Everyone deserves to see the world, even if it means overcoming a few challenges along the way. Those living with disabilities or chronic illnesses face a lot of accessibility issues around the world, but that doesn’t mean they have to take their diagnosis as a death sentence for their dreams of travel. Whether you’re living with limited mobility or a chronic illness, you too can explore this great world just like everyone else.
While you should be realistic with your travel goals, there’s no reason you have to sit at home watching the world pass you by. It’s possible to step outside your comfort zone and see what new places have to offer. The trick is in the planning. While you likely won’t be able to hop on a plane and take off into the most remote parts of the world at short notice, with the right planning, you can wander with the best of them.
Do Your Research
We all have heard time and time again that most of Europe’s cities are not accessible. From the cobblestone streets of Paris to the canals of Venice, it’s supposedly impossible to get around if you have any kind of mobility problem. While it’s certainly true that some places are harder to reach than others, it’s entirely possible to work around these challenges with some planning.
It’s all about your research. Only you understand your unique needs. That said, get familiar with different platforms (like booknowmed.com) that can be of help in finding the treatment for your special need. Maybe you need to ensure you can get proper medical care throughout your visit or you have to secure private transportation. No matter your obstacle, there’s a way around it if you’re able to put in the work to research your best options. There are hotels that are fully accessible across the world, and you can always find routes that are nothing but smooth sailing. It’s also crucial to research the neighborhood of the place you’re staying at. Use Google Maps’ Street View to get the idea of the surrounding area.
Talk to Your Hotel
Another great way to help your trip run smoothly before you even leave home is to talk with your accommodation. Since they’re the best source about your destination, they’ll be able to help you with planning your arrival, departure, and everything in between. If you have a specific question or need a suggestion about accessibility within the city, talk to them first.
Hotels work with a variety of different travelers and have experience helping everyone make the most of their trip. They’ll be able to help with anything from choosing an accessible restaurant to securing transportation to the property.
Don’t Overbook Your Trip
This isn’t limited to disabled or chronically ill travelers. Many new travelers in general struggle with booking the right amount of activity on their first trips and this only becomes more of a reality if you’re in a unique situation. Planning too many activities in one day is the best way to feel traveler overwhelm.
When planning your daily itinerary, it’s best to be conservative. There’s no reason you can’t plan for breaks throughout the day if needed. Remember, it’s better to be relaxing in a new place than relaxing at home. Instead of overbooking your trip, stick to one or two activities a day that you know you can really enjoy. You can always add more if you feel up to it.
Prepare for Air Travel

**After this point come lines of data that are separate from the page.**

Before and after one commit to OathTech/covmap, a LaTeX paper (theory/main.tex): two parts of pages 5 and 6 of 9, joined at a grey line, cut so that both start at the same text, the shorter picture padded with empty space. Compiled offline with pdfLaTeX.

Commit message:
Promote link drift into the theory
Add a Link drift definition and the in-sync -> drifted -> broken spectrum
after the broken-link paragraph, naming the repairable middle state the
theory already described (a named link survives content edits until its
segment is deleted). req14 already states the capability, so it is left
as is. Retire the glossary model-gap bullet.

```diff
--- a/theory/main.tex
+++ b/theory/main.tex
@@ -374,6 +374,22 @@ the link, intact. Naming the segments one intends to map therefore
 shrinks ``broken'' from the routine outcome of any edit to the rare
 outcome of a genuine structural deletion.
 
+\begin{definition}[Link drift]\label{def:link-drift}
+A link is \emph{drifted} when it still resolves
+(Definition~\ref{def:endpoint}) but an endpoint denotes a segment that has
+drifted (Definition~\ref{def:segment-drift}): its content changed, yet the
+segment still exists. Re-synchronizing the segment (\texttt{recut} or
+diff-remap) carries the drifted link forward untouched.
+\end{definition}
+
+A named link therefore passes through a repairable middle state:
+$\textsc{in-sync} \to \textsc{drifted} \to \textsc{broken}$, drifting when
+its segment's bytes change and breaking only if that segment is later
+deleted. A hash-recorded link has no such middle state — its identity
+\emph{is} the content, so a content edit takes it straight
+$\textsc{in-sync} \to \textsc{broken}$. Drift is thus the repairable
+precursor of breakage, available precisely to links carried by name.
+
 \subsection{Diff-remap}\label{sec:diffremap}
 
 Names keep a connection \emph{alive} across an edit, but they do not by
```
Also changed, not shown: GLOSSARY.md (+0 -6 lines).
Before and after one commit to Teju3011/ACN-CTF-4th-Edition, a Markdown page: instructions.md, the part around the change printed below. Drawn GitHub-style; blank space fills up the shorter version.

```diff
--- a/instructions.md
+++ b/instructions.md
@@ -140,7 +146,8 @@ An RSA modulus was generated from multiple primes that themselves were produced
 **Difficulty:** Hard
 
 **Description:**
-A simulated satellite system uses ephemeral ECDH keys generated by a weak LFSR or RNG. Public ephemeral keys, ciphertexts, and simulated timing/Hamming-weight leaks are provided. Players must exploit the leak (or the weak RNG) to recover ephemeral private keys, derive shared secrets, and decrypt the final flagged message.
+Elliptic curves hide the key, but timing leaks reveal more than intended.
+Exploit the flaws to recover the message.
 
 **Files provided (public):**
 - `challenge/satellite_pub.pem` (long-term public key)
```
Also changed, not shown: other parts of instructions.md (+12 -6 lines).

No matter who you are, one of the most stressful parts of getting from Point A to Point B is navigating the airport. Between carrying heavy luggage and making connecting flights, there’s a lot to worry about. These stresses become amplified when you have a disability or illness that adds time to your commute around the terminal.
You’ll want to prepare for this as best as you can before your trip to make the experience smoother. That means having plenty of time between connecting flights and talking to your airline about any necessary assistance. If possible, travel with a friend or loved one who can help you get between gates and to your accommodation stress-free.
Finally, you don’t want to set your travel itinerary in stone. There’s a certain freedom that comes from being flexible with your day to day schedule, and this isn’t only for disabled travelers. Sometimes the unexpected happens when you’re on the road. You want to learn to make the most of your independence.
Most of all, remember that traveling isn’t always easy. Sometimes you’ll get lost. You’ll need to ask for directions. Your luggage won’t arrive with your flight. Things happen, and that is just a part of seeing the world. Living with a disability makes you resourceful. You know how to overcome even the most challenging obstacles. You can handle anything, so don’t let any small bumps in the road get in the way of your good time.
No matter what your disability or chronic condition is, you should feel empowered to see the world beyond your own backyard. Don’t listen to those who tell you the world isn’t accessible. Not only is that rapidly changing in many cities around the globe, but it’s also just not true. As long as you’re willing to research and stay flexible, you can create a trip that works for your body and mind.
Seeing the world is something everyone should be able to do. Stop letting your diagnosis get in the way and start making the most of the time you have. The world is closer than you think. Now it’s time to go see it for yourself.